Base on the ingredients used, Miso can be divided in two big categories:

Mugi  – Made from soybeans, malted barley, and salt
Kome  –  made from soybeans, malted rice, and salt
Mame  – Made from soybeans malted soybeans and salt

From this three categories, depending on aging, ingredients use and quantity, we can find in Japan a huge biodiversity of taste and colours.



Why We should Add Miso in Our Diet

Recent researches have found that the benefit of miso comes not only from the nutrients in the soybeans. Also other ingredients that arise from the actions of aspergillus (Koji) and other molds used in the fermentation and aging process provide many benefit for our body.

It is said that Miso can provides protective action for the stomach lining. For this reason, people who regularly have miso soup are less susceptible to gastric problems and stomach disorders such as ulcers. Also, miso is rich in magnesium and potassium, which can serve as excessive sodium intake.

The Perfect Japanese Breakfast

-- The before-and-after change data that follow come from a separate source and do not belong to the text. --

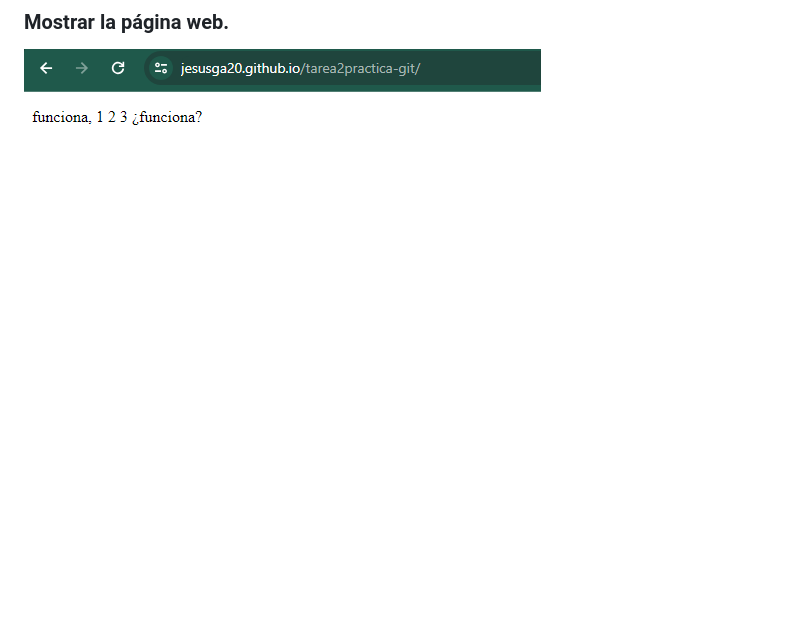
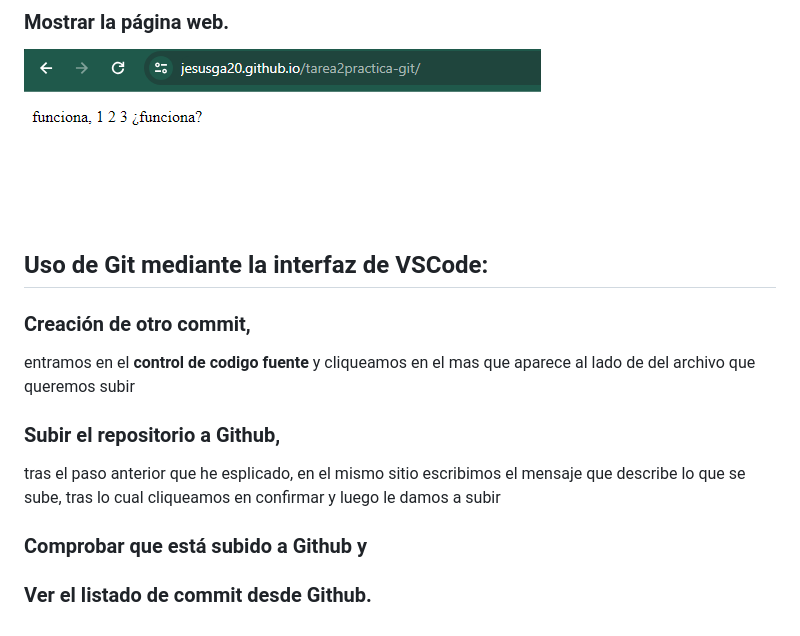
Before and after one commit to jesusGA20/tarea2practica-git, a Markdown page: README.md, the part around the change. Drawn GitHub-style; blank space fills up the shorter version.

Commit message:
modificacion

```diff
--- a/README.md
+++ b/README.md
@@ -104,3 +104,14 @@ compruevo que se haya subido bien los desplieges
 ![](/capturas-tarea/deployments.png)
 ### Mostrar la página web.
 ![](/capturas-tarea/pagina-web.png)
+
+## Uso de Git mediante la interfaz de VSCode:
+### Creación de otro commit,
+entramos en el **control de codigo fuente** y cliqueamos en el mas que aparece al lado de del archivo que queremos subir
+
+### Subir el repositorio a Github,
+tras el paso anterior que he esplicado, en el mismo sitio escribimos el mensaje que describe lo que se sube, tras lo cual cliqueamos en confirmar y luego le damos a subir
+### Comprobar que está subido a Github y
+
+
+### Ver el listado de commit desde Github.
```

For centuries, the typical breakfast for Japanese people was rice and miso soup. Waking up the aroma of miso soup was a quintessential part of Japanese family life.

Even today, for many Japanese, the word miso bring back memories of good and old fashioned home cooking. Although in recent years it has become less common to see it on the breakfast table, miso soup still remains an integral part of the Japanese diet.

Make it at home, is surprisingly easy!

All you need is miso, dashi (soup stock), and a few ingredients of your choice, from wakame to seasonal vegetables,
seafood, or meat. The best part is the versatility that sets it apart.

Recipe (For two serving)

(or, if you have Dashi made from starch, bring to boil two cups of it)


Quantity of Miso you should use? Start from one huge spoon and taste. Keep adding until you reach the desired flavor.